  ·   on a pro forma basis assuming the conversion of all outstanding shares of our convertible preferred stock into 58,024,345 shares of our common stock upon the closing of this offering; and

 

  ·   on a pro forma as adjusted basis to give effect to receipt of the net proceeds from the sale by us in this offering of              shares of common stock at an assumed initial public offering price of $     per share, after deducting the estimated underwriting discounts and commissions and the estimated offering expenses payable by us.

 

You should read this table in conjunction with “Selected Consolidated Financial Data,” “Management’s Discussion and Analysis of Financial Condition and Results of Operations” and our consolidated financial statements and related notes included elsewhere in this prospectus.

 

    

As of

October 31, 2003


 
     Actual

    Pro Forma

    Pro Forma
As Adjusted


 
     (unaudited)  
     (in thousands)  

Cash, cash equivalents and short-term marketable securities

   $ 30,486     $ 30,486       $  
    


 


 


Convertible preferred stock, $0.001 par value; 63,738,843 shares authorized, 58,024,345 shares issued and outstanding, actual; 5,000,000 shares authorized, none issued and outstanding, pro forma and pro forma, as adjusted

   $ 61,137     $     $  
    


 


 


Stockholders’ equity (deficit):

                        

Common stock, $0.001 par value; 200,000,000 shares authorized, 31,039,174 shares issued and outstanding, actual; 400,000,000 shares authorized, 89,063,519 issued and outstanding, pro forma; and 400,000,000 shares authorized,              shares issued and outstanding, pro forma as adjusted

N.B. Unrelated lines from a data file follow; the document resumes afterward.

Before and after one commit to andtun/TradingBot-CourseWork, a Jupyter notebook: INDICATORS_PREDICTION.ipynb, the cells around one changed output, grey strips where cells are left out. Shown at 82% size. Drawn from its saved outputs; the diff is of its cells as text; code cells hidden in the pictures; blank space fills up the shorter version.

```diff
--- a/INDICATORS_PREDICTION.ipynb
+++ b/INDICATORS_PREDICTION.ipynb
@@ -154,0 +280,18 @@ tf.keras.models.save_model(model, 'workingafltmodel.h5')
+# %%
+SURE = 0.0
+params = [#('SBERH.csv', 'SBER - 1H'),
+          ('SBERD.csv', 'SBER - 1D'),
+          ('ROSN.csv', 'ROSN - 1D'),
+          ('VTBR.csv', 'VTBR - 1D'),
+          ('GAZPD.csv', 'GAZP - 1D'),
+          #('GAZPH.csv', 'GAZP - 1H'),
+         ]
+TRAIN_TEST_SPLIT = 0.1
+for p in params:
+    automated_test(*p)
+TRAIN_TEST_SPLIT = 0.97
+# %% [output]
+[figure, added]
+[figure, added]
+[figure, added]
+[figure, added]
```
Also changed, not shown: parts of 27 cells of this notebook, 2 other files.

     31       89          

Additional paid-in capital

     34,834       95,913          

Deferred stock-based compensation

     (9,093 )     (9,093 )     (9,093 )

Notes receivables from stockholders

     (1,639 )     (1,639 )     (1,639 )

Accumulated other comprehensive income

     30       30       30  

Accumulated deficit

     (71,011 )     (71,011 )     (71,011 )
    


 


 


Total stockholders’ equity (deficit)

     (46,848 )     14,289          
    


 


 


Total capitalization

   $ 14,289     $ 14,289     $    
    


 


 


 

The number of shares shown as issued and outstanding in the table above excludes:

 

  ·   14,876,392 shares of common stock issuable upon the exercise of options outstanding as of October 31, 2003, with exercise prices ranging from $0.02 to $4.00 per share and a weighted average exercise price of $1.63 per share;

 

  ·   4,000,000 shares of common stock to be available for issuance under our 2004 Equity Incentive Plan, 1,000,000 shares of common stock to be available for issuance under our 2004 Outside Directors Stock Plan and 1,000,000 shares of common stock to be available for issuance under our 2004 Employee Stock Purchase Plan, each plan to be effective upon the completion of the offering;

 

  ·   1,299,496 shares of common stock issuable upon the exercise of warrants outstanding as of October 31, 2003, with exercise prices ranging from $1.10 to $3.89 per share and a weighted average exercise price of $2.43 per share; and

 

  ·   2,400,334 shares of common stock reserved for future grants under our 1999 Stock Option Plan as of October 31, 2003.

 

21


Table of Contents

DILUTION

 

If you invest in our common stock in this offering, your ownership interest in salesforce.com will be diluted to the extent of the difference between the initial public offering price per share and the net tangible book value per share after this offering. Our net tangible book value as of October 31, 2003 was $14.3 million, or $0.16 per share of our common stock. We calculate net tangible book value per share by taking the amount of our total tangible assets, reduced by the amount of our total liabilities, and then dividing that amount by the total number of shares of common stock outstanding, after giving effect to the automatic conversion of all shares of our outstanding preferred stock.

 

After giving effect to our sale of the shares in this offering at an assumed initial public offering price of $             per share and deducting estimated underwriting discounts and commissions and estimated offering expenses payable by us, our net tangible book value on October 31, 2003 would have been $             million, or $             per share of our common stock. This amount represents an immediate increase in net tangible book value of $             per share to existing stockholders and an immediate and substantial dilution in net tangible book value of $             per share to new investors purchasing shares in this offering at the assumed initial public offering price.

 

The following table illustrates this per share dilution:

 

Assumed initial public offering price per share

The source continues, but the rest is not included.